Even twenty years ago the Army used phrases such as "neutralizing the enemy" and catchwords like "interdiction". Obviously, you "neutralize" smeone by causing their heart to cease functioning. And "interdiction" actually refers to forbidding something. You "interdict" a convoy by blowing it off the road. The sniper course was (is?) called the Special Operations Target Interdiction Course. You "interdict" your target by blowing his brains out.
Word games have been around for a very long time. They make it easier for soldiers to do what they must, and easier for generals to explain to reporters what their troops have done or are about to do.
But word games have just now passed ridiculous. Here is the description from Army.mil of the "mission" of the M-240B. I placed mission in quotes because I'm still not convinced that an inanimate piece of equipment has a mission to call its own. Anyway, here it is:
Deter, and if necessary, compel adversaries by enabling individuals and small units to engage targets with accurate, lethal, direct automatic fire.
Any guesses as to what an M-240 is? Sounds pretty high speed.

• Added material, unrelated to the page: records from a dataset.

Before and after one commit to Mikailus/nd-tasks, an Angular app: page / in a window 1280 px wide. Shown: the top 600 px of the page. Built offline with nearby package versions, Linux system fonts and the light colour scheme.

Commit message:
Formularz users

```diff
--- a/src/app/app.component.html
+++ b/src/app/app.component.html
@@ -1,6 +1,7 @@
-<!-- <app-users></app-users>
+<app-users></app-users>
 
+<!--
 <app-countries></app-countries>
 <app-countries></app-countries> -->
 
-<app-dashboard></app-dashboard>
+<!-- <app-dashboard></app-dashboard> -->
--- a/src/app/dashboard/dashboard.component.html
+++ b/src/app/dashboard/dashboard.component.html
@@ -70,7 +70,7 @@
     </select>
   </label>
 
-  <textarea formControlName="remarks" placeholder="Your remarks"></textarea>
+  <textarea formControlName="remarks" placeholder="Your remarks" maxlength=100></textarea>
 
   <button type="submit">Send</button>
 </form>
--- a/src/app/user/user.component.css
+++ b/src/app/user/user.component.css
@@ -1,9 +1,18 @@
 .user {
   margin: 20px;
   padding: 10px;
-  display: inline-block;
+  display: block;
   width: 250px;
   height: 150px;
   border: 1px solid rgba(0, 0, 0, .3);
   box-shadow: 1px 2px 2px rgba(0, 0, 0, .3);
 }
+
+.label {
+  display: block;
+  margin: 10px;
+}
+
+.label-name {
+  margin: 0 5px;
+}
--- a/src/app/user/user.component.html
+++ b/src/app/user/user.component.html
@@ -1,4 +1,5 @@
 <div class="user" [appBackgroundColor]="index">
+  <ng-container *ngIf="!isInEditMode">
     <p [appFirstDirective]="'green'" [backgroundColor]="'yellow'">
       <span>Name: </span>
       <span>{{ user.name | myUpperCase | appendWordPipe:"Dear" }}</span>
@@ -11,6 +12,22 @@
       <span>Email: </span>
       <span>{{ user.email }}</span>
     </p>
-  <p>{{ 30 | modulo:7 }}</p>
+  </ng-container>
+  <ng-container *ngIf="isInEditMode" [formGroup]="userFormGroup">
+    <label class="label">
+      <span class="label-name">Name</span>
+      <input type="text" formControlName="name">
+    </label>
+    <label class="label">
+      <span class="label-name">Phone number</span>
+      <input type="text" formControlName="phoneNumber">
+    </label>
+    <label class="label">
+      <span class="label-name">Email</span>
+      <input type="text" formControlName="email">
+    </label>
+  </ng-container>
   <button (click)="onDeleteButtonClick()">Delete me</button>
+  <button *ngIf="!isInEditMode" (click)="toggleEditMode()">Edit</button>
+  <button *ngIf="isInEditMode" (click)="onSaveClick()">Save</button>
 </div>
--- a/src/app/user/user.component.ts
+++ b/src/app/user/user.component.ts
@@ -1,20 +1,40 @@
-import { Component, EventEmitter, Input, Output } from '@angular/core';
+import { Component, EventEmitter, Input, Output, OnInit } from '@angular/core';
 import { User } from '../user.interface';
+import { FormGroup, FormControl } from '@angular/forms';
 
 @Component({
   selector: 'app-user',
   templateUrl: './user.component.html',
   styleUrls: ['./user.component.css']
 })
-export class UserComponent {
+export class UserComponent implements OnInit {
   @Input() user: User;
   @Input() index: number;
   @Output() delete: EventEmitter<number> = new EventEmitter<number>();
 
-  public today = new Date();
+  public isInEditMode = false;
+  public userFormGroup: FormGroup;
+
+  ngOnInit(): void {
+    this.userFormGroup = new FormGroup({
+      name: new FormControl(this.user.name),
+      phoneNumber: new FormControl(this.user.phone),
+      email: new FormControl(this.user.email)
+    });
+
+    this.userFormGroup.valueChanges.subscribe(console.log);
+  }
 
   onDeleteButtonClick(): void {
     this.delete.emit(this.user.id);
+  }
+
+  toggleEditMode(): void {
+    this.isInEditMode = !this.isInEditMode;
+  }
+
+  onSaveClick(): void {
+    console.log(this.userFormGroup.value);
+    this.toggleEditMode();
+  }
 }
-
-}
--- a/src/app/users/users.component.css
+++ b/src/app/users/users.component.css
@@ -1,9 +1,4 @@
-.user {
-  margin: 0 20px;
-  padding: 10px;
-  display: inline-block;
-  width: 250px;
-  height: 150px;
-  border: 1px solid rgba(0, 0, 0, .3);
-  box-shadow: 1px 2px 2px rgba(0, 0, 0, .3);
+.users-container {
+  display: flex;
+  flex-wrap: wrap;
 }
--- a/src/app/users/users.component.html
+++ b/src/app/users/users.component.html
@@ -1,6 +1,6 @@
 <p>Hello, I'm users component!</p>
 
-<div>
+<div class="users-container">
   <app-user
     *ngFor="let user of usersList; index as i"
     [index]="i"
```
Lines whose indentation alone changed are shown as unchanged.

It's a machine gun. As such, it's "mission" is to perforate enemies and ensure that they give their lives for their cause. "Deter, and if necessary, compel"?? Screw that. The purpose of a machine gun is to kill as many enemy as possible and "compel" the remainder to keep their heads down until US troops can figure out another way to kill them.
The article goes on to say that the M-240 "delivers more energy to the target than the smaller caliber M-249 SAW". That's the Army's way of admitting that the 40-year love affair with the 5.56mm round might be nearing an end. The M-240 fires a .30 caliber round while the M-249 fires the same .22 caliber round as the M-16. Troops have been complaining about the M-16s lack of knockdown power since Day One.

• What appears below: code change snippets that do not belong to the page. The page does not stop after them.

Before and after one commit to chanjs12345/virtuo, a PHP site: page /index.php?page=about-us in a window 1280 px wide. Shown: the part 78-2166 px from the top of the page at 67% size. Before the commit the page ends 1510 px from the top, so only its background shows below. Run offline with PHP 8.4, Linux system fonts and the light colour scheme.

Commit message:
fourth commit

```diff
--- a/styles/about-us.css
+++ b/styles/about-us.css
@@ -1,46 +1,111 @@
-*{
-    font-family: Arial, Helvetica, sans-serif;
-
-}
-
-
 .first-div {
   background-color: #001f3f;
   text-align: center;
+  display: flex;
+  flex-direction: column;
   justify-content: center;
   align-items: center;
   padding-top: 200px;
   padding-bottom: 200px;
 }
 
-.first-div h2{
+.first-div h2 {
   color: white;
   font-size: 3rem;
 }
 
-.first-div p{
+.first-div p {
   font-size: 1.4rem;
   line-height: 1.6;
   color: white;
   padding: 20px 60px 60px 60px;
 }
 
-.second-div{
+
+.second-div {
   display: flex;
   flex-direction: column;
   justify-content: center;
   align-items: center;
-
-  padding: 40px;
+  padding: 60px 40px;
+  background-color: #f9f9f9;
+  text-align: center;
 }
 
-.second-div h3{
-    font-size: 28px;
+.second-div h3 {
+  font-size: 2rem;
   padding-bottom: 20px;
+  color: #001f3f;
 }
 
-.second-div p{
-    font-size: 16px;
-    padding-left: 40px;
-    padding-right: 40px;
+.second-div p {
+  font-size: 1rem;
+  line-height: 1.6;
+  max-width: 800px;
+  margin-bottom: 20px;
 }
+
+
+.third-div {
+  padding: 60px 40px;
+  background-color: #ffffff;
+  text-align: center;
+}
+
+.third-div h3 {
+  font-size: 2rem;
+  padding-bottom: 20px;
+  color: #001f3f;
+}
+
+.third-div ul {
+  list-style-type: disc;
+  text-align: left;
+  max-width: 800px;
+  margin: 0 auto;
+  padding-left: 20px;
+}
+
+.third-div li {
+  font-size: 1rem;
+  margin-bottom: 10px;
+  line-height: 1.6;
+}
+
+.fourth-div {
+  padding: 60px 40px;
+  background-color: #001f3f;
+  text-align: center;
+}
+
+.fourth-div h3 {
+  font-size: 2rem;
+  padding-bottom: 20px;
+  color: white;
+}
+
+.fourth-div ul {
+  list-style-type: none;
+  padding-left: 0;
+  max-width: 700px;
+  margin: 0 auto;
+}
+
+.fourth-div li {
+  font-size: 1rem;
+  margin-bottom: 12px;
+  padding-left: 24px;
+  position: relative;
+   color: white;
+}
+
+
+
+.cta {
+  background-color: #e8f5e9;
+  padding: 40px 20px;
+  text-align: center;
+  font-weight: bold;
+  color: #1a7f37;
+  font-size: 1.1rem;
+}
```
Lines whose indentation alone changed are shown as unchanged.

Anyway, not to lapse into the whole debate over calibers, etc. I just found the "mission" statement something I couldn't let go without comment.

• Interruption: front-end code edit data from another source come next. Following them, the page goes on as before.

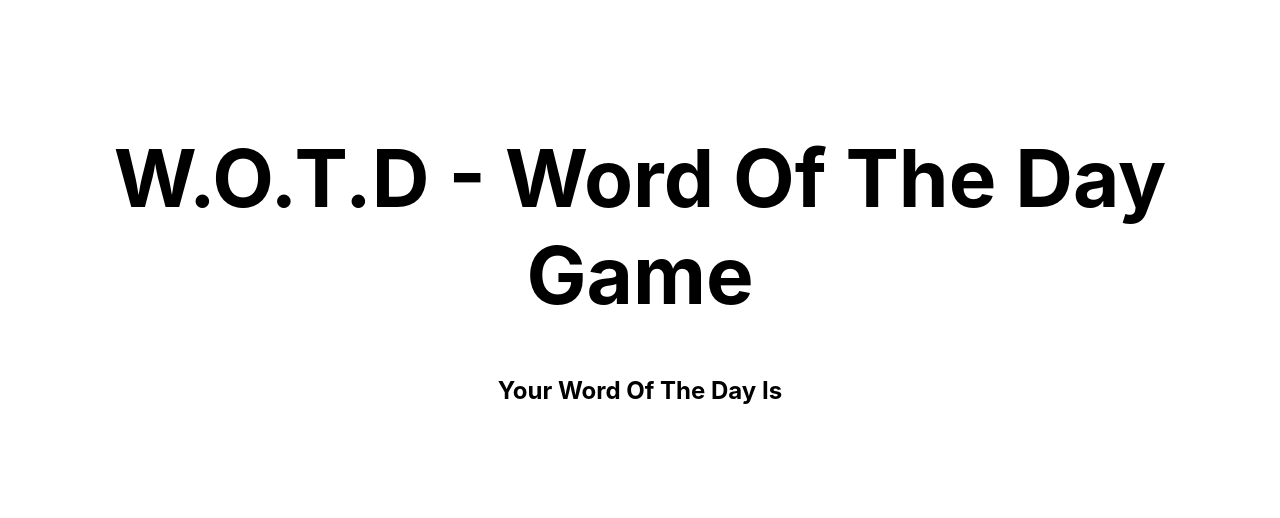
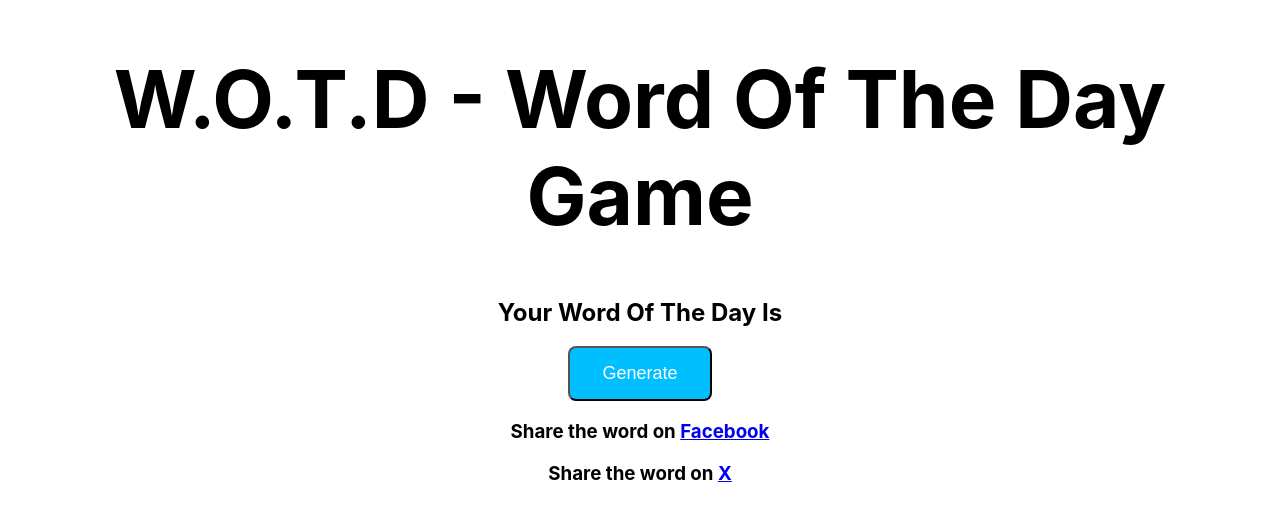
Before and after one commit to bowoadej/wotd-app, a React (Create React App) app: page / in a window 1280 px wide. Shown: the top 518 px of the page. Built offline with nearby package versions, Linux system fonts and the light colour scheme; no server answers.

Commit message:
merge to staging

```diff
--- a/src/App.css
+++ b/src/App.css
@@ -36,3 +36,16 @@ p {
   font-family: 'Gill Sans', 'Gill Sans MT', Calibri, 'Trebuchet MS', sans-serif;
   font-size: medium;
 }
+
+button {
+  background-color: rgb(0, 191, 255);
+  color: white;
+  border-radius: 8px;
+  font-size: large;
+  padding: 15px 32px;
+}
+
+button:hover {
+  background-color: rgb(63, 63, 255);
+  border-color: black;
+}
--- a/src/App.js
+++ b/src/App.js
@@ -1,5 +1,7 @@
 import Word from "./components/Word";
 import "./App.css";
+import Button from "./components/Button";
+import SocialShare from "./components/SocialShare";
 
 function App() {
   return (
@@ -8,7 +10,9 @@ function App() {
         <h1>W.O.T.D - Word Of The Day Game</h1>
       </header>
       <div id="body">
-        <Word />
+        <Word buttonState="notClicked" />
+        <Button />
+        <SocialShare />
       </div>
     </div>
   );
--- a/src/components/Button.js
+++ b/src/components/Button.js
@@ -1,10 +1,11 @@
+import Word from "./Word";
 
 export default function Button() {
     return (
         <div className="button">
             <button type="button">
-                Submit
-            </button>
-        </div>
+                Generate
+            </button >
+        </div >
     )
 }
--- /dev/null
+++ b/src/components/SocialShare.js
@@ -0,0 +1,9 @@
+
+export default function SocialShare() {
+    return (
+        <div className="social-share">
+            <h3>Share the word on <a href="http://facebook.com">Facebook</a></h3>
+            <h3>Share the word on <a href="http://x.com">X</a></h3>
+        </div>
+    )
+}
--- a/src/components/Word.js
+++ b/src/components/Word.js
@@ -1,7 +1,7 @@
 import { useEffect, useState } from "react"
 
 
-export default function Word() {
+export default function Word(buttonState) {
     const [word, setWord] = useState("");
     useEffect(() => {
         fetch("https://random-word-api.herokuapp.com/word")
@@ -9,9 +9,13 @@ export default function Word() {
             .then(data => setWord(data))
     }, [])
 
-    let url = "https://www.merriam-webster.com/dictionary/" + word
+    let url = "https://www.merriam-webster.com/dictionary/" + word;
 
-    return (
-        <h2>Your Word Of The Day Is <u><a href={url}>{word}</a></u></h2 >
-    )
+    if (buttonState === "notClicked") {
+        return <h2>Click the Generate Button Below To Generate Your Word Of The Day </h2>
+    } else {
+        return <h2>Your Word Of The Day Is <u><a href={url}>{word}</a></u></h2 >
+
+    }
+
 }
```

Here's the web page: http://www.army.mil/fact_files_site/m-240b/